Friends of the Earth Europe is supporting agro-ecological food systems that work within ecological and equitable limits – to achieve food sovereignty in Europe and the rest of the world. Only in this way we will be able to build a resilient food system that will provide enough food for the future whilst supporting small and peasant farmers without destroying the environment. Friends of the Earth Europe is inviting citizens, organisations, politicians and local authorities to look for existing solutions in their regions and to find the best ways to support them.
Olivier de Schutter’s final report to the Human Rights Council: http://www.srfood.org/images/stories/pdf/officialreports/20140310_finalreport_en.pdf
In his final report to the Human Rights Council published on the 10th of March 2014, the Special Rapporteur on the right to food Olivier De Schutter concluded:
“…. food sovereignty is a condition for the full realization of the right to food….
…Empowering communities at the local level in order for them to identify the obstacles that they face and the solutions that suit them best, is a first step.
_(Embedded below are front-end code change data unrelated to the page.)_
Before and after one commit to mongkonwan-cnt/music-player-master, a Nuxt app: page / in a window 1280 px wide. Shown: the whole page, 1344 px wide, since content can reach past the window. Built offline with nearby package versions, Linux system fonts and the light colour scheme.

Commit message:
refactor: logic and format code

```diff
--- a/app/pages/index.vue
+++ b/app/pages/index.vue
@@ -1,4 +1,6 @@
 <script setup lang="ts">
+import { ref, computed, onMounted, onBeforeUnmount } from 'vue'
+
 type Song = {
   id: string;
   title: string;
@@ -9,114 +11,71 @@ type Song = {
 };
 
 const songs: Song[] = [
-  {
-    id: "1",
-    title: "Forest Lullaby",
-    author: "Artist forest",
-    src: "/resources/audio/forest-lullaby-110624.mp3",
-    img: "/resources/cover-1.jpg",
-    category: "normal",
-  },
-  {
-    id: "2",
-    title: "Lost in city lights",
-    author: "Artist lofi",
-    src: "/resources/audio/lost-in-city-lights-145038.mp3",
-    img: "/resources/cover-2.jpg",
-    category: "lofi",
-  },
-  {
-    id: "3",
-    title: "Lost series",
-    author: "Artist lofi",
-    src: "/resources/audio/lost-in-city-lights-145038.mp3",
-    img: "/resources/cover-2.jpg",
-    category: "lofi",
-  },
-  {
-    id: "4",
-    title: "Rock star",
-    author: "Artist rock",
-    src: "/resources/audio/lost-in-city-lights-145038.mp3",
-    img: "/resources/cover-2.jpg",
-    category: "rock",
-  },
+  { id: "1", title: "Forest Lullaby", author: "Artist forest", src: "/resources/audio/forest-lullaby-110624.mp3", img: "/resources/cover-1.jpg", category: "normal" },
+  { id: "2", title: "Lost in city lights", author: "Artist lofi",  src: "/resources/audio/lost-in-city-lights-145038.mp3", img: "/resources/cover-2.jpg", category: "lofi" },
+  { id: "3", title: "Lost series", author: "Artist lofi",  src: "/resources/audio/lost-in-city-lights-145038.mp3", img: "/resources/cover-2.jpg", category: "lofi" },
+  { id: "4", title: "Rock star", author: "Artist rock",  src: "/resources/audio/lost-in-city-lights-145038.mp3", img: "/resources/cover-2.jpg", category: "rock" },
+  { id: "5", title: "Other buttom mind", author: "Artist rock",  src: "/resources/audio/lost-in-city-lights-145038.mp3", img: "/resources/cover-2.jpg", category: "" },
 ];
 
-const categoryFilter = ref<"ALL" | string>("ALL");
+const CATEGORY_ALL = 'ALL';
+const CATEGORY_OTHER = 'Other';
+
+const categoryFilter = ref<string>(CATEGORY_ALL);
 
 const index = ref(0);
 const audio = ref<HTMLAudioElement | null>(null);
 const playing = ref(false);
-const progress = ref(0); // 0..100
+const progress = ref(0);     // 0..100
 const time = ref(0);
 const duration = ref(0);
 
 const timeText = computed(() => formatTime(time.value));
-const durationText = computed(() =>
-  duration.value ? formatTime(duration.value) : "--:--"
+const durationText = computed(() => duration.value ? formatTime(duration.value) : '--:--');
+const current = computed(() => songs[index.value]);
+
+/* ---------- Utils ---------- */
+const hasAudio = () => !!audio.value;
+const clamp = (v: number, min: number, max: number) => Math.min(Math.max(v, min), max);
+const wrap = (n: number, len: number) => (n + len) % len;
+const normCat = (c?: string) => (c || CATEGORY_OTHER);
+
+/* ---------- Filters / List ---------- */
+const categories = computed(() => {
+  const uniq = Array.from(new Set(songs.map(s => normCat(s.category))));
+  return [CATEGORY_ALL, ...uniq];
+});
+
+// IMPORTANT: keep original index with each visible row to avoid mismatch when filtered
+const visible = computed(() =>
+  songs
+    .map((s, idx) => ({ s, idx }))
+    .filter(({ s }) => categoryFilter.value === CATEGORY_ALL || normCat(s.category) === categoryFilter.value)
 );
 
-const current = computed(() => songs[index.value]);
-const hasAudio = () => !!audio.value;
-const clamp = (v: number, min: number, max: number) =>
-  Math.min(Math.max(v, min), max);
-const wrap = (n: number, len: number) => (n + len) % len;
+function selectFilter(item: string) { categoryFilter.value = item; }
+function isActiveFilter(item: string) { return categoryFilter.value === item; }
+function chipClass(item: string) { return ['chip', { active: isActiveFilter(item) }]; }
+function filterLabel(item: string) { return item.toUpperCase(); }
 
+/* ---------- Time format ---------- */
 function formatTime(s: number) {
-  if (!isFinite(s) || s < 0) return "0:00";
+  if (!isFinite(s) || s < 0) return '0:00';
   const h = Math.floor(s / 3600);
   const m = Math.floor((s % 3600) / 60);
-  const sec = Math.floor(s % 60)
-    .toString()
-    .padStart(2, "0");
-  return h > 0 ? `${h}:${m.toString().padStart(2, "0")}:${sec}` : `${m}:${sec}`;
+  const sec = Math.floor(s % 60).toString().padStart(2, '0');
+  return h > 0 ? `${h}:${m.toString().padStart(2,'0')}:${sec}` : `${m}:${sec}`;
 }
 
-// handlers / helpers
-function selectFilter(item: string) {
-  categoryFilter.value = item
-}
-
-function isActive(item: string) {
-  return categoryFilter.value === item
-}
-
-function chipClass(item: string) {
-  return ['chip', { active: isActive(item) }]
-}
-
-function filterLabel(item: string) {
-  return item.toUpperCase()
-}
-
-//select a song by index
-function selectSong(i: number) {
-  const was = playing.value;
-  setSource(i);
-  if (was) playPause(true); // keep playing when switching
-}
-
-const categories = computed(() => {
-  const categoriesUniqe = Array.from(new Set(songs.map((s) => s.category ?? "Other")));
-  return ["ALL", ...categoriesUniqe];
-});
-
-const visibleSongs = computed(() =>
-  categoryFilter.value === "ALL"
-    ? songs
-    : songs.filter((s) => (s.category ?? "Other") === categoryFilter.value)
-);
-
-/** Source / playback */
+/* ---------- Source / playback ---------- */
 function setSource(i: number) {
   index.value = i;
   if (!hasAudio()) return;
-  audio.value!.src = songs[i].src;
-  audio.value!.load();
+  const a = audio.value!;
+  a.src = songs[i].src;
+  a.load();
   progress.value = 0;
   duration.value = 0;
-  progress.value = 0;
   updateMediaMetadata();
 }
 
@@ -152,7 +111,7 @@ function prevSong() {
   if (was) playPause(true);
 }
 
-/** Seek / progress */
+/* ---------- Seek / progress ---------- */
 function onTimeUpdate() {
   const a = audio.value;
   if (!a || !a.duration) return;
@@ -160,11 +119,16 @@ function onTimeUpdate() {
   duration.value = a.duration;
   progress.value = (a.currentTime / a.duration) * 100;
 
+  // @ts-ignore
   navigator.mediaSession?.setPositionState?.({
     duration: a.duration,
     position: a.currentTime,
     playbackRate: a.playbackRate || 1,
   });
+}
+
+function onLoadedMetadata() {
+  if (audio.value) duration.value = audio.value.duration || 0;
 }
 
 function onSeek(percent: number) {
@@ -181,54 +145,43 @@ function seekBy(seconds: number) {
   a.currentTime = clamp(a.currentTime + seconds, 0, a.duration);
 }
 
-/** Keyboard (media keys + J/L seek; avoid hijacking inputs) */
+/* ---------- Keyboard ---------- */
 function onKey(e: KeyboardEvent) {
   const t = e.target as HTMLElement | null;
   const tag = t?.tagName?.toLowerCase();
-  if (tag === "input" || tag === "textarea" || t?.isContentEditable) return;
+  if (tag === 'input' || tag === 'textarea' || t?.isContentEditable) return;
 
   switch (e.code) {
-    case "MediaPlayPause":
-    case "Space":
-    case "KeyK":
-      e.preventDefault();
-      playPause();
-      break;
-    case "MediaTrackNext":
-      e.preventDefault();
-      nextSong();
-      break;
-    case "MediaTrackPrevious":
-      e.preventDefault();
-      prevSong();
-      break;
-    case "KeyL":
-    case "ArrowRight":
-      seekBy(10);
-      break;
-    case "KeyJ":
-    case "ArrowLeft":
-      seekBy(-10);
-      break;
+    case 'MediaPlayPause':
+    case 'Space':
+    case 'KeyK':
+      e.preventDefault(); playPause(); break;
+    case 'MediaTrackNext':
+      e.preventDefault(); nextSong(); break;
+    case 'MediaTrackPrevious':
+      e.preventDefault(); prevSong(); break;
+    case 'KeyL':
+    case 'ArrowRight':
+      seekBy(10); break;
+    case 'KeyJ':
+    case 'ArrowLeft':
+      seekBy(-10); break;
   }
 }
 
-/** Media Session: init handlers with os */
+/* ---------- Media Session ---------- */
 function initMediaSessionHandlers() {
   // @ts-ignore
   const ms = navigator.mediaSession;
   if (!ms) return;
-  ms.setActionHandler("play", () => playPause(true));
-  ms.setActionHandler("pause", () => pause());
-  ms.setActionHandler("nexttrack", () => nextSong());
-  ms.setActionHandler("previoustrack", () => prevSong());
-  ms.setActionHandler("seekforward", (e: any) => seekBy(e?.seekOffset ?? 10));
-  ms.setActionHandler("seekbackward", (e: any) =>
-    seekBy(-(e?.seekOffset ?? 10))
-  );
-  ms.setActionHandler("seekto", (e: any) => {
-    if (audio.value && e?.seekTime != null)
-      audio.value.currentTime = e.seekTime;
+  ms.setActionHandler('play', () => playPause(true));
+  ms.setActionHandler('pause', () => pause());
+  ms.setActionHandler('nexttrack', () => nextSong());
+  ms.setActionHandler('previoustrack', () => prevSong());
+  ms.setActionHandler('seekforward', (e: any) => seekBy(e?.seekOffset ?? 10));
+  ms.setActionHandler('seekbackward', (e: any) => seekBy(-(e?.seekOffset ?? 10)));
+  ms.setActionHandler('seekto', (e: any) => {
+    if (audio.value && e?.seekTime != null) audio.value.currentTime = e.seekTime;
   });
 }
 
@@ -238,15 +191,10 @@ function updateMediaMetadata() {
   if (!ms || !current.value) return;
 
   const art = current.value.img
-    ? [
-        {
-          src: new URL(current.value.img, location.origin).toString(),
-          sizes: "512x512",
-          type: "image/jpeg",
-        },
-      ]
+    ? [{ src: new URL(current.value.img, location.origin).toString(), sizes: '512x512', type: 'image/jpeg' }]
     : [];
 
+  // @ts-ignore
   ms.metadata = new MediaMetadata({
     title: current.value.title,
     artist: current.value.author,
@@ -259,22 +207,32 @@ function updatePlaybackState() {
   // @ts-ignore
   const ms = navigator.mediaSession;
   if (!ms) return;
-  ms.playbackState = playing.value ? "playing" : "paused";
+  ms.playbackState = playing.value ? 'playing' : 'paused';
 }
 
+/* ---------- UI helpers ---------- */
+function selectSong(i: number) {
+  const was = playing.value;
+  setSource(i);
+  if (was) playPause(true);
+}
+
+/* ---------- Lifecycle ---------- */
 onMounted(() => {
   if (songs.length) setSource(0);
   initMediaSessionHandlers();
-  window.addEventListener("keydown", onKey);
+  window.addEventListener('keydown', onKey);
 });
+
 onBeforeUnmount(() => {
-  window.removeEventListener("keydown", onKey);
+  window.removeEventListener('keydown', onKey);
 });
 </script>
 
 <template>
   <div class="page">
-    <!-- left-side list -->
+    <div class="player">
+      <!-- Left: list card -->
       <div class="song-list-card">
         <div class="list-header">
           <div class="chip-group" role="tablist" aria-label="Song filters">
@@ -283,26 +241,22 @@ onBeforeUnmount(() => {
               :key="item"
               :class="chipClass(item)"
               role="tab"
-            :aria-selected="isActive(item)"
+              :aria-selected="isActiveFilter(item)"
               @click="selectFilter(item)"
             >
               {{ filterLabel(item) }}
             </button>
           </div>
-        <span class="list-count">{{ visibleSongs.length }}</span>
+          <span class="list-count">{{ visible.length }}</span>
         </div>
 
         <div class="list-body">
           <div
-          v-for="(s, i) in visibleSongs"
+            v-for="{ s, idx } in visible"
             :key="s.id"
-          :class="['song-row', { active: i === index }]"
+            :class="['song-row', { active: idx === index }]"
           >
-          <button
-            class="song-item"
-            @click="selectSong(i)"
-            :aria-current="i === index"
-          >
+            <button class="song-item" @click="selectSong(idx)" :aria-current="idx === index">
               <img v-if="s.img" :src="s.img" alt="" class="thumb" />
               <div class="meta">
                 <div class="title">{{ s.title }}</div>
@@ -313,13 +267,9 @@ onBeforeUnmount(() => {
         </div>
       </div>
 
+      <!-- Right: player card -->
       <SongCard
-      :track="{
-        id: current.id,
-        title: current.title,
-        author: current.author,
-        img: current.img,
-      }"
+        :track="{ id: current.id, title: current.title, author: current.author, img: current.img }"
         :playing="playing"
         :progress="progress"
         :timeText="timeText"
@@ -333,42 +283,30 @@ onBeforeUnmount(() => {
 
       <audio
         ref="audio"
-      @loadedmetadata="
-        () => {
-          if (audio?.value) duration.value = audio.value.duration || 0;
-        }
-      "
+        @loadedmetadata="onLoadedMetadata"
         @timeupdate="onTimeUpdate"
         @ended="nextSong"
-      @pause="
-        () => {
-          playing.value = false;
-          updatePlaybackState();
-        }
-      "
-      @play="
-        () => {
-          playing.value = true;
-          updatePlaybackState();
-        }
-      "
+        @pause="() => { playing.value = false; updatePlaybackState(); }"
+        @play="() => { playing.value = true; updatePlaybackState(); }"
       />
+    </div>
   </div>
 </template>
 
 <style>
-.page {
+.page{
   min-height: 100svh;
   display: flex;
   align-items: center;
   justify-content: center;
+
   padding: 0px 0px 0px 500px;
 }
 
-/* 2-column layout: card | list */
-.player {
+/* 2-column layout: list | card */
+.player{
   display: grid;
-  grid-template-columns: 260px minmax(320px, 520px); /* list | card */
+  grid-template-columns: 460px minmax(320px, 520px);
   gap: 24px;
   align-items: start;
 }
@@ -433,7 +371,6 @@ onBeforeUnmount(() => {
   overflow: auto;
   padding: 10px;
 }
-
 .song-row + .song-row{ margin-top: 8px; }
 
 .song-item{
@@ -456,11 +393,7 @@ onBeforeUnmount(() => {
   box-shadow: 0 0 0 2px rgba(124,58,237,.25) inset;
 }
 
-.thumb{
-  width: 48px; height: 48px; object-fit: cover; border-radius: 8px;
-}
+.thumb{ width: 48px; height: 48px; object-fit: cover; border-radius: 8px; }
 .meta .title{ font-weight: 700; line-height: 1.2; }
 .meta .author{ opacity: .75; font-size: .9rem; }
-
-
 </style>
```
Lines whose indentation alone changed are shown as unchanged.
This must be complemented by supportive policies at the national level that ensure the right sequencing between the various policy reforms that are needed, across all relevant sectors, including agriculture, rural development, health, education and social protection. In turn, local-level and national-level policies should benefit from an enabling international environment, in which policies that affect the ability of countries to guarantee the right to food – in the areas of trade, food aid, foreign debt alleviation and development cooperation – are realigned with the imperative of achieving food security and ensuring adequate nutrition…”